SANTIAGO — On Aug. 23, the national truckers union announced an indefinite national strike beginning Aug. 27. Early this morning, hundreds of truck drivers kept their word and blocked several highways in protest.
Just as announced earlier this week, Chile’s National Confederation of Truck Owners (CNTC) went on strike today and blocked several main transit routes, demanding the government provides more safety for the union members and cargo
After last year’s unrest, many conflicts have resurfaced, as is the case of the Araucanía conflict. In the last few months, protests and road barricades there have been common. The trucking industry has been especially hard hit by the latest violence, as many arson attacks have been directed at freight trucks. In February, a driver died after his truck was set on fire. A more recent incident involved a nine-year-old girl who was shot in an attack. These events ultimately led to the union’s decision to strike and demand more safety.
With land freight being the most commonly-used means of transportation in Chile, at least 95 percent by CNTC accounts, the strike raises fears about supply chain disruptions, which could prove dangerous in times of a pandemic. In a statement, the CNTC apologized in advance for the disruption.
Initially, the president of the Southern Truck Owners Union, José Villagran, told 24 Horas that they would “not transport one single kilogram of sugar, nor a single kilogram of rice,” but the CNTC then had a meeting with Interior Minister Victor Pérez and toned down the initial statement. Instead, they said that they would stage peaceful protests and that the supply chain would not be disrupted.
Read our interview with José Villagran here
Three Major Highways Blocked
During the first day of the strike, truckers blocked three major routes: Highways 68, 78, and 5. Interior Undersecretary Francisco Galli told Biobio that the supply chain has not been compromised and that road closures have been “isolated” and mainly in the regions of Valparaíso, Maule, Bío Bío, La Araucanía, Los Ríos, and Los Lagos.
As for other demonstrations, at about 1:00 p.m. four cargo vehicles arrived at the National Congress in Valparaíso, carrying burned trucks with banners that read “No More Violence,” Biobio reports.
In an interview with Radio Agricultura, the defense minister, Mario Desbordes, said he understands the demands and that people should show empathy for the industry “and show solidarity towards what is happening.” He added that “[t]his impasse should be tackled by Congress, the Executive branch and the Department of Justice.”
Opposition sectors pointed at the fact that policemen were absent and the State Security Law, often applied during strikes and marches, was not invoked.
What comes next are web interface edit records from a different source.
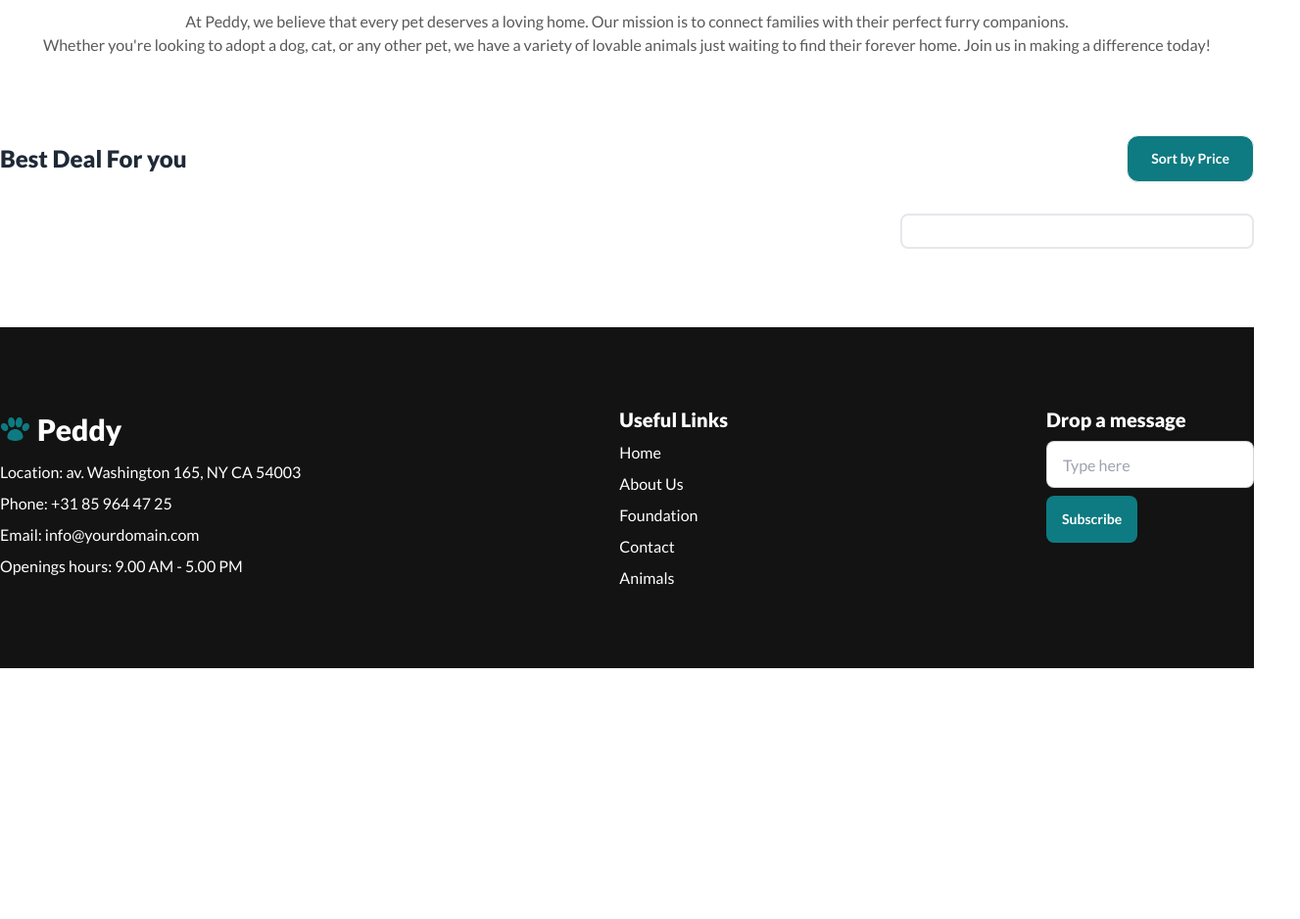
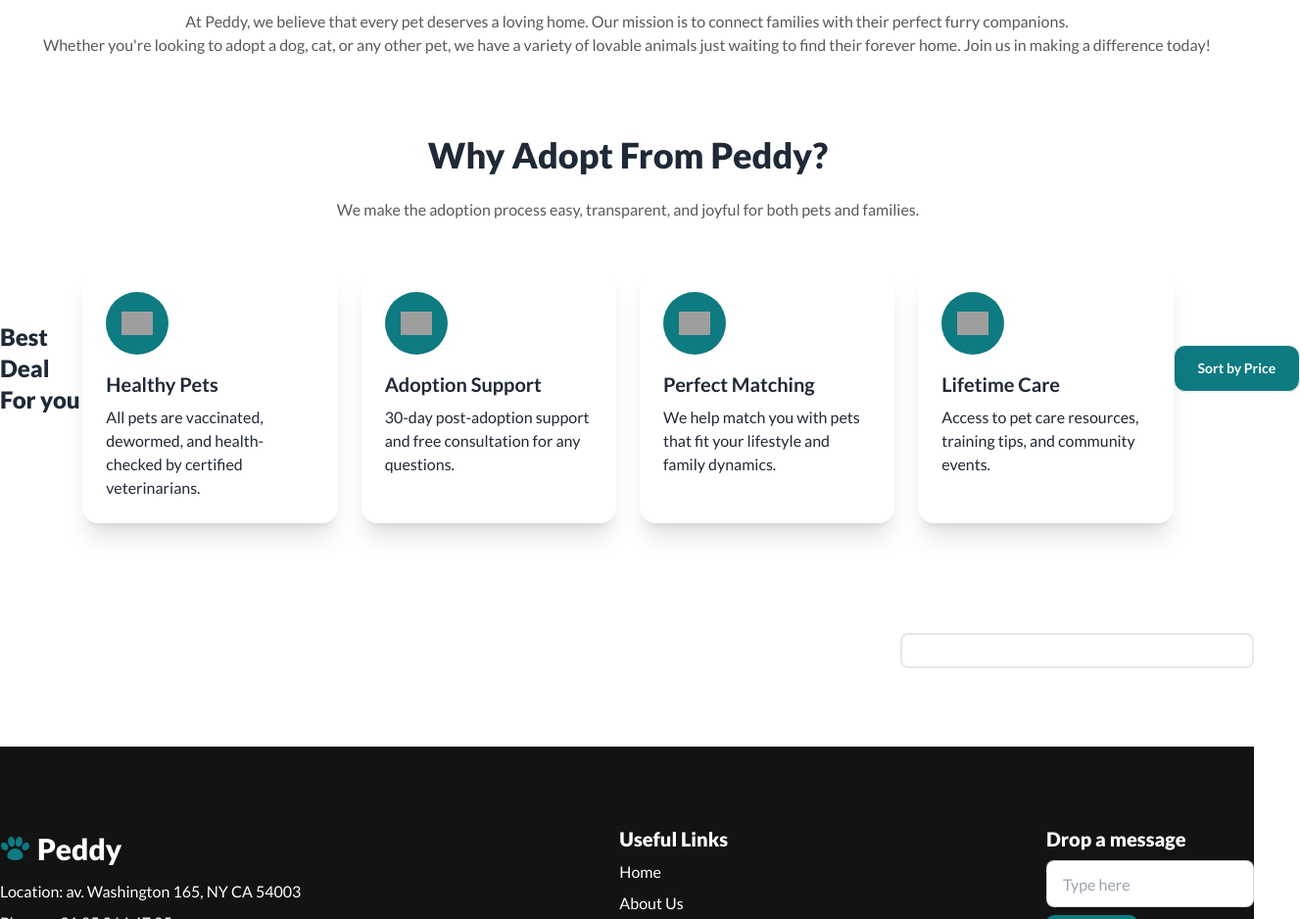
Before and after one commit to RAYHAN-HEXA/Assingment-6, a plain HTML site: page index.html in a window 1280 px wide. Shown: the part 1060-1998 px from the top of the page at 98% size, 1327 px wide, since content can reach past the window. Before the commit the page ends 1742 px from the top, so only its background shows below. Drawn offline with nearby package versions, Linux system fonts and the light colour scheme; no server answers; grey boxes are pictures that could not be loaded.

Commit message:
<!-- 1. Features/Benefits Section --> added

```diff
--- a/index.html
+++ b/index.html
@@ -102,6 +102,45 @@
 
         <section class="lg:px-0 px-3 width flex justify-between items-center mb-8">
             <p class="font-black text-2xl">Best Deal For you</p>
+              <!-- 1. Features/Benefits Section -->
+    <div class="mb-20">
+        <h2 class="lg:text-4xl text-3xl font-black text-center mb-6">Why Adopt From Peddy?</h2>
+        <p class="text-center text-[#131313B3] mb-12">We make the adoption process easy, transparent, and joyful for both pets and families.</p>
+
+        <div class="grid grid-cols-1 md:grid-cols-2 lg:grid-cols-4 gap-6">
+            <div class="card bg-base-100 shadow-xl p-6">
+                <div class="w-16 h-16 bg-[#0E7A81] rounded-full flex items-center justify-center mb-4">
+                    <img width="32" height="32" src="https://img.icons8.com/color/48/heart-paw.png" alt="heart-paw"/>
+                </div>
+                <h3 class="text-xl font-bold mb-2">Healthy Pets</h3>
+                <p>All pets are vaccinated, dewormed, and health-checked by certified veterinarians.</p>
+            </div>
+
+            <div class="card bg-base-100 shadow-xl p-6">
+                <div class="w-16 h-16 bg-[#0E7A81] rounded-full flex items-center justify-center mb-4">
+                    <img width="32" height="32" src="https://img.icons8.com/color/48/guarantee.png" alt="guarantee"/>
+                </div>
+                <h3 class="text-xl font-bold mb-2">Adoption Support</h3>
+                <p>30-day post-adoption support and free consultation for any questions.</p>
+            </div>
+
+            <div class="card bg-base-100 shadow-xl p-6">
+                <div class="w-16 h-16 bg-[#0E7A81] rounded-full flex items-center justify-center mb-4">
+                    <img width="32" height="32" src="https://img.icons8.com/color/48/home.png" alt="home"/>
+                </div>
+                <h3 class="text-xl font-bold mb-2">Perfect Matching</h3>
+                <p>We help match you with pets that fit your lifestyle and family dynamics.</p>
+            </div>
+
+            <div class="card bg-base-100 shadow-xl p-6">
+                <div class="w-16 h-16 bg-[#0E7A81] rounded-full flex items-center justify-center mb-4">
+                    <img width="32" height="32" src="https://img.icons8.com/color/48/lifecycle.png" alt="lifecycle"/>
+                </div>
+                <h3 class="text-xl font-bold mb-2">Lifetime Care</h3>
+                <p>Access to pet care resources, training tips, and community events.</p>
+            </div>
+        </div>
+    </div>
             <div class="flex justify-between items-center">
                 <button id="sort-by-price" class="btn bg-[#0E7A81] text-white text-xm px-6 font-bold rounded-xl">Sort by Price</button>
             </div>
```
They accused the government of treating the truckers different before the law, while strikes from teachers and health workers in the past were met with severe repression. Footage showing truckers threatening non-striking truckers to leave their vehicles indicated the strike was not as peaceful as announced.
The Truckers’ Demands
The union says the government has not taken any concrete steps to stop terrorism in the southern regions. It requests the immediate dismantling of terrorist organizations. It also wants the government to guarantee drivers’ safety.
As a pressing matter, the union demands that Congress pass a 13-bill package that would help prevent, prosecute, and punish transit-related crimes, and that would increase penalties for truck arson attacks. Villagrán told Chile Today that “I do not care if they pass these laws or make new ones, we just need the rule of law in Chile to be restored.”
Edited by Claudio Moraga.
Fernanda Gándara is currently finishing her journalism degree at Pontificia Universidad Católica de Chile. She’s passionate about writing, environmental issues and women empowerment. You can find her on Twitter as @FerGMarchant